▶ TASK REQUIREMENTS:
Pull every "secrets" line out of the data below.

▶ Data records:
+--

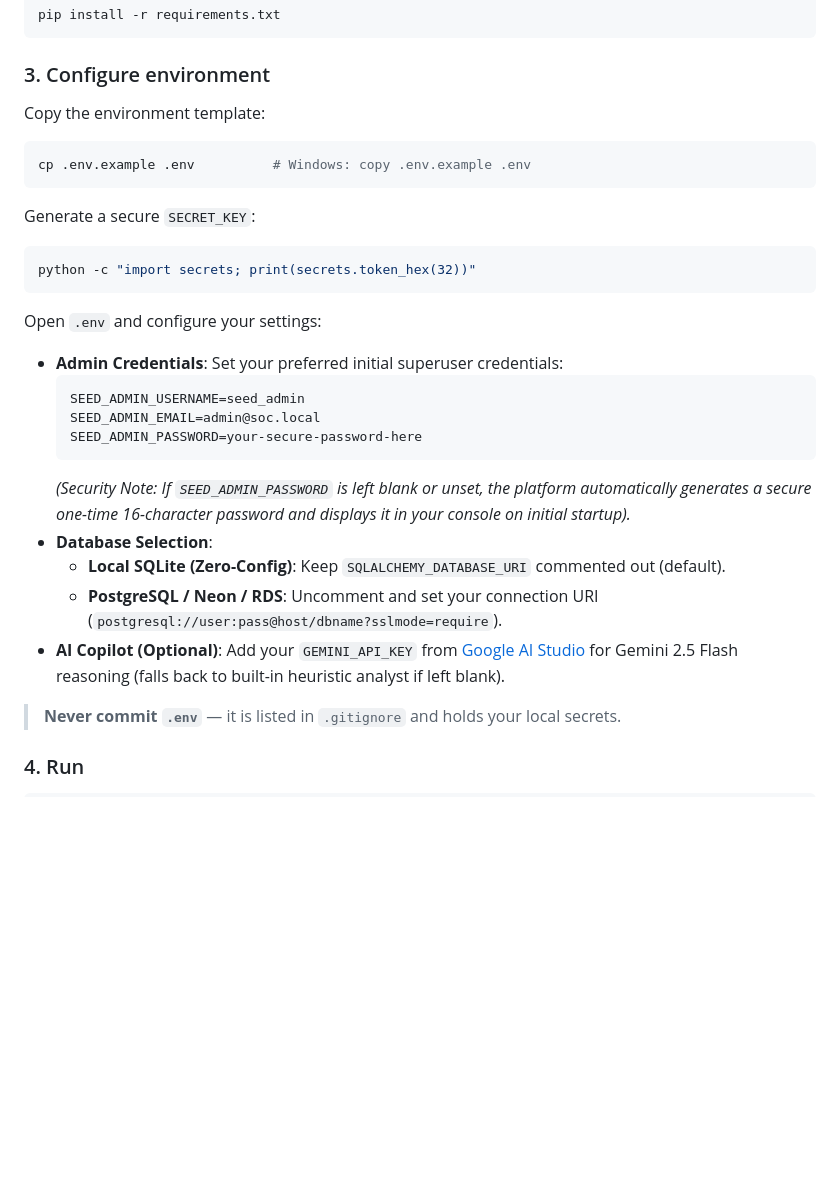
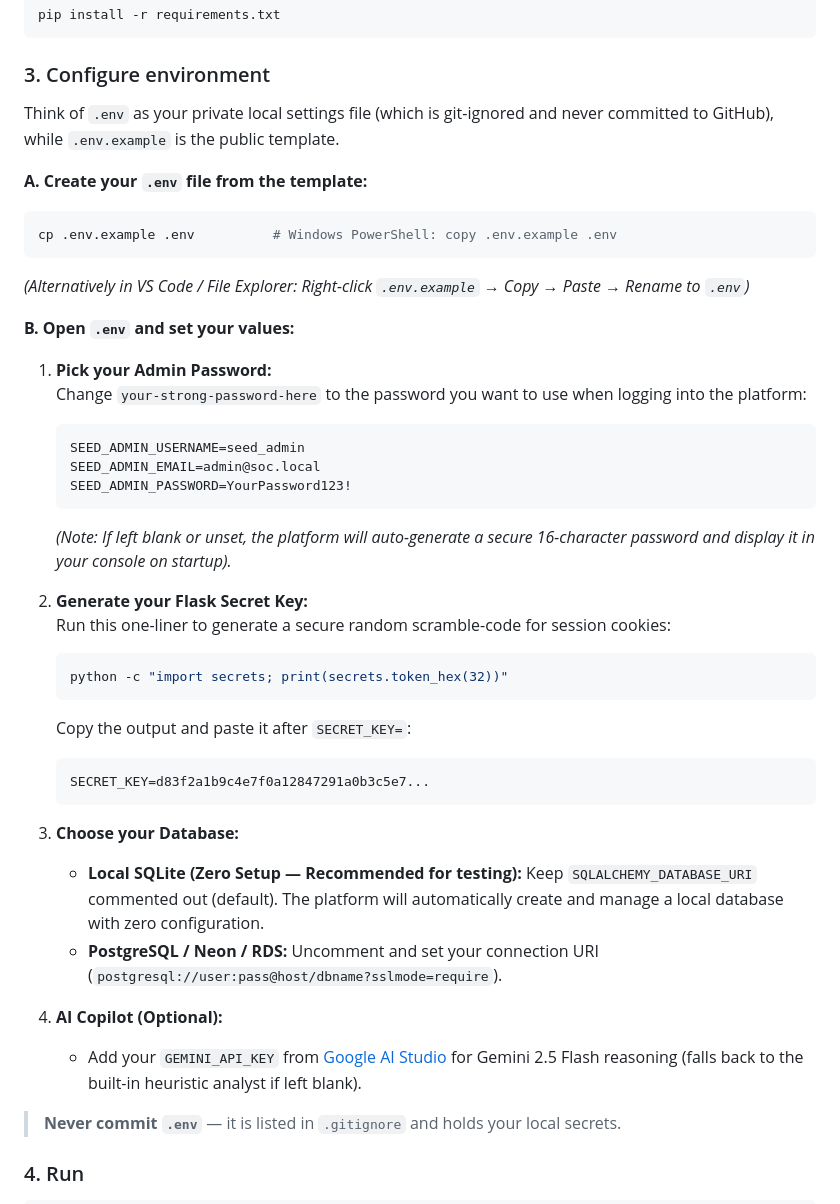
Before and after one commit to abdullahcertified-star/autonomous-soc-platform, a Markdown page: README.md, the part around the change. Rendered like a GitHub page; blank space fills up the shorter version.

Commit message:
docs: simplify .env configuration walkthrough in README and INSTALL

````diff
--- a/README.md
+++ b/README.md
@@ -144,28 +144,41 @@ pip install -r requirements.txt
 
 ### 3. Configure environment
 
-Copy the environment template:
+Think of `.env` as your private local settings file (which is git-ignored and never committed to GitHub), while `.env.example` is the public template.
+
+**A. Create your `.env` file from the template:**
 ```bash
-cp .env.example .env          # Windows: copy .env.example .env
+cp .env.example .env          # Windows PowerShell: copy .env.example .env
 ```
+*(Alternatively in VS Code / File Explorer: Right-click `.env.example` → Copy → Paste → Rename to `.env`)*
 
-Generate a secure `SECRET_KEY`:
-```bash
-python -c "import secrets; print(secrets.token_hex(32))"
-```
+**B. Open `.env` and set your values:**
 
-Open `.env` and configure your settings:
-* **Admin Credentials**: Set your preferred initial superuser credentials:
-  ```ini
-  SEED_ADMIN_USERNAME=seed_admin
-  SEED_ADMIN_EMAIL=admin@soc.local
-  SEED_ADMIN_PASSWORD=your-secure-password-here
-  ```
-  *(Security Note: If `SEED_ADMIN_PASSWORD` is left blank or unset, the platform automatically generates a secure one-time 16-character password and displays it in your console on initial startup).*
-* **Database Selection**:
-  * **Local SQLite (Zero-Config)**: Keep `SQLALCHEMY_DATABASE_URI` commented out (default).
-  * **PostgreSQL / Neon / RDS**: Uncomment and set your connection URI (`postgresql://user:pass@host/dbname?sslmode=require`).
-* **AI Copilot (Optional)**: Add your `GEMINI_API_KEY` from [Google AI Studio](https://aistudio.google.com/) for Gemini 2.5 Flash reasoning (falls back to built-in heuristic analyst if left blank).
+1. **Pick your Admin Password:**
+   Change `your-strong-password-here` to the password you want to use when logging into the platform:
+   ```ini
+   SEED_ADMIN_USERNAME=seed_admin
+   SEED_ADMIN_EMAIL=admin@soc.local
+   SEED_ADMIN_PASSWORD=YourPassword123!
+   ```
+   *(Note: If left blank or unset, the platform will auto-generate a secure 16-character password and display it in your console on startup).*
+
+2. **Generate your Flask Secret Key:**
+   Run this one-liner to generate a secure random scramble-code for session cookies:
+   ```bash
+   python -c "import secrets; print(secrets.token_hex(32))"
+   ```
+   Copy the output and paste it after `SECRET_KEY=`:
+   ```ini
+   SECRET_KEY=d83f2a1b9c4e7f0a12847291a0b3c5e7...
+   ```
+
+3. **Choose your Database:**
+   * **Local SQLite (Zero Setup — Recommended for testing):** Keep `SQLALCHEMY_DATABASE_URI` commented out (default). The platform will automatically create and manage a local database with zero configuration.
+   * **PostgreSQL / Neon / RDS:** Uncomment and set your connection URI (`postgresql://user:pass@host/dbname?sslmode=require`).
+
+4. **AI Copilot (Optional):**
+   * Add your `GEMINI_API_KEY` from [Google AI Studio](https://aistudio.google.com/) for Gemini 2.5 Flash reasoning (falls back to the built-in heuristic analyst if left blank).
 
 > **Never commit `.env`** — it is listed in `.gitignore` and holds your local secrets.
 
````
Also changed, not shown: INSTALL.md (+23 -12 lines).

+--

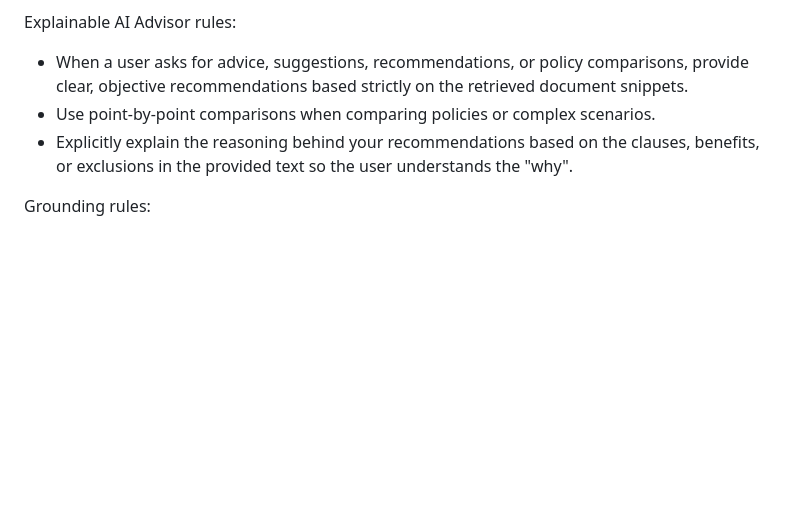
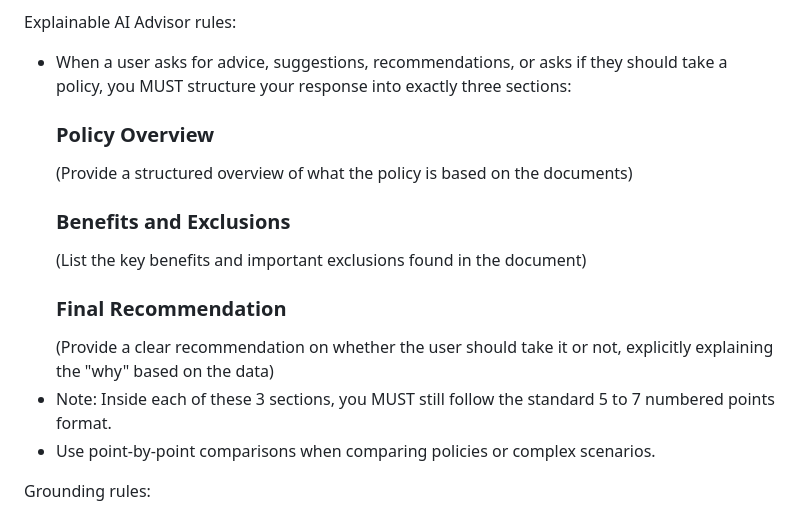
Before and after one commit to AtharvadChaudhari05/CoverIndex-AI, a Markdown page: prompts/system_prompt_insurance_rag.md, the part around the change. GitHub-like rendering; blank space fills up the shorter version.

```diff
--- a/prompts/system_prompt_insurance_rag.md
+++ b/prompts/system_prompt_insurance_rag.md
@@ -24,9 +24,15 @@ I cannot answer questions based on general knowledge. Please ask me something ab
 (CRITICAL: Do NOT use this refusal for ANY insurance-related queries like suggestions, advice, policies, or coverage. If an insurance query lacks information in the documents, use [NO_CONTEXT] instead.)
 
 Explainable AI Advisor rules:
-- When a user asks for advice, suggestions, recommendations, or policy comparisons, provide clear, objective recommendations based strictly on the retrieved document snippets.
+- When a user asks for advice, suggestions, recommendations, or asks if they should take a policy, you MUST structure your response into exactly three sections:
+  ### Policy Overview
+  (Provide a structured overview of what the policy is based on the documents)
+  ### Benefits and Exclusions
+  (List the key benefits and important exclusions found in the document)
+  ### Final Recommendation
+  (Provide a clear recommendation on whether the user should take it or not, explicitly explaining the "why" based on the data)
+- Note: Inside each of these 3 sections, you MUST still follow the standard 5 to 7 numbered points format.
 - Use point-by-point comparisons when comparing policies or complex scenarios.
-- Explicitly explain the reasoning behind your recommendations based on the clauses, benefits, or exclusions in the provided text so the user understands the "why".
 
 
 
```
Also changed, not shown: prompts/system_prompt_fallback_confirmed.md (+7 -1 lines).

+--

▶ RESULT OF THIS TASK:
-python -c "import secrets; print(secrets.token_hex(32))"
+   python -c "import secrets; print(secrets.token_hex(32))"
 > **Never commit `.env`** — it is listed in `.gitignore` and holds your local secrets.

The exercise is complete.